And so writing courses, writing groups and MFA programs concentrate on the art of writing – which, dare I say something really incendiary – is like getting all dressed up with nowhere to go. The words leap off the page, but the story just sits there.
Because being a good writer isn’t about words. It's about story, and being able to use those words to tell one.
After all, words are empty vessels. They have to be supplied with meaning. And that meaning comes solely from the story they’re telling, so each word - first and foremost - must be essential to the story itself. That’s why the best writers can use the plainest words to convey the deepest, most searing points. Want an example? How about the six-word story famously (and perhaps apocryphally) attributed to Hemingway himself:
For sale: Baby shoes. Never worn.
The story comes first. The words come second. Then, and only then, does having a way with words matter. Because unless you know how to harness those words – the vivid images, the perfect metaphors, the well-honed characters, the pitch perfect dialogue – to a story, who cares?
So why isn’t story taught in and of itself? I think there are three reasons.
1. Story is often mistaken for story structure (it’s not), which sounds mechanical and formulaic, and therefore something that stunts creativity.

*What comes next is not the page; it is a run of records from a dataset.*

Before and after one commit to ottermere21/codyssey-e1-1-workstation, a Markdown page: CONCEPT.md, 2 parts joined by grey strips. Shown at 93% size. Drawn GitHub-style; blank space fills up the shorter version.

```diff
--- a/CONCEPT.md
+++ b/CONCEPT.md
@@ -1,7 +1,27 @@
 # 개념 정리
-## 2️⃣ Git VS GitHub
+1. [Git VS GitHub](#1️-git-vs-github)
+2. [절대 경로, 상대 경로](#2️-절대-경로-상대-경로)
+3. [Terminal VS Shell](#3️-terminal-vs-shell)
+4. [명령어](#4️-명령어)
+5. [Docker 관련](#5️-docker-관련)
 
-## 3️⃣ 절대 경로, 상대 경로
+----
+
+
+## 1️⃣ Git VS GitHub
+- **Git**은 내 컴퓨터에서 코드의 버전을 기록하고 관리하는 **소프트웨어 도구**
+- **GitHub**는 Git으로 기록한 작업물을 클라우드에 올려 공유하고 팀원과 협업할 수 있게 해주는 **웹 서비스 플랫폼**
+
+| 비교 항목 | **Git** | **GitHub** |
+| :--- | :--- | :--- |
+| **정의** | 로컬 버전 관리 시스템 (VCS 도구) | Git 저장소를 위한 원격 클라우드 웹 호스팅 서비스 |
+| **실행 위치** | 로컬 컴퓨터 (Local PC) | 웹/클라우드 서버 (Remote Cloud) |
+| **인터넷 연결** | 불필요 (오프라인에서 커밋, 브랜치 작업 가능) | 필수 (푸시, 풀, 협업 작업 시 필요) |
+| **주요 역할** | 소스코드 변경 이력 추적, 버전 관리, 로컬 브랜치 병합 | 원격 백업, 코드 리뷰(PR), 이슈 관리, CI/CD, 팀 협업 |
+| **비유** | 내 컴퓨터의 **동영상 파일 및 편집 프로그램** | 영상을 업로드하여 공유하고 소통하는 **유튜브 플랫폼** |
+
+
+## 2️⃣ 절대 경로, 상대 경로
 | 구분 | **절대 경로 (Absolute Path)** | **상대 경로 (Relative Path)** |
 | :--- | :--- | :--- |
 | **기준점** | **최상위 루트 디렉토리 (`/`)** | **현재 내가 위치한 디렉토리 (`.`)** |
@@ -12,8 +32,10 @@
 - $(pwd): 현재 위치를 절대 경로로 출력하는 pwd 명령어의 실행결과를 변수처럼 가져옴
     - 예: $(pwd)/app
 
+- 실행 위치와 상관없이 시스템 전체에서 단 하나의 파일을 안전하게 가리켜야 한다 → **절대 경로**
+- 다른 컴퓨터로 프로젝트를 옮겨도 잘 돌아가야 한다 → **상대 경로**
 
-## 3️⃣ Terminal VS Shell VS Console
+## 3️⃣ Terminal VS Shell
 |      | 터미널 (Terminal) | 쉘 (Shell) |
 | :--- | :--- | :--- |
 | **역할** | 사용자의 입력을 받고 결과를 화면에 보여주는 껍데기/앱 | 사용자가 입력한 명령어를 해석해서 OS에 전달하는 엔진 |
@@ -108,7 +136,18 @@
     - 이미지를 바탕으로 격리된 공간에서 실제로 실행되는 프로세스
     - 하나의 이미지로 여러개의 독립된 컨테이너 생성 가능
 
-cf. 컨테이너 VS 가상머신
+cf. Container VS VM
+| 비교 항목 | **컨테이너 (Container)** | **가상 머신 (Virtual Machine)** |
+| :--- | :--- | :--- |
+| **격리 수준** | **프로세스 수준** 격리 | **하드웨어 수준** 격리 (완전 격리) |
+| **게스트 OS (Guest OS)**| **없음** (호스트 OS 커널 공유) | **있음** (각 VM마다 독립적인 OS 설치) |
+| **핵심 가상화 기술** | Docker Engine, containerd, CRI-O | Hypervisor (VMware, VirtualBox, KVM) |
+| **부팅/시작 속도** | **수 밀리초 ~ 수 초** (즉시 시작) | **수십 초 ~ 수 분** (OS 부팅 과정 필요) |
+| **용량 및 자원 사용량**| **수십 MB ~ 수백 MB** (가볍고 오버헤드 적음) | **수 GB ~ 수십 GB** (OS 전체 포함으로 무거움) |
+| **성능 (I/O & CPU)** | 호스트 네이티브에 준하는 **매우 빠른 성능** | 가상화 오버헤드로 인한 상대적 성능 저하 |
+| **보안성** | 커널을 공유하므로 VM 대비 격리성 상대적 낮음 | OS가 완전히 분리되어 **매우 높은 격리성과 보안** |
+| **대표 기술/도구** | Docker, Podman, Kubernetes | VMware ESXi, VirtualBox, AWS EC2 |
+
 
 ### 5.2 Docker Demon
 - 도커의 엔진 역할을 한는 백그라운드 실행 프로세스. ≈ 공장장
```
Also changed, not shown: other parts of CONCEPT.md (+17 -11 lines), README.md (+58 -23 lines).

2. Writing teachers are often very accomplished novelists and screenwriters themselves, with such an intuitive grasp of story, that they’ve never had to deconstruct it, so they can’t teach it.
3. The mistaken belief that good writing begets story, rather than the other way around.
What do you think?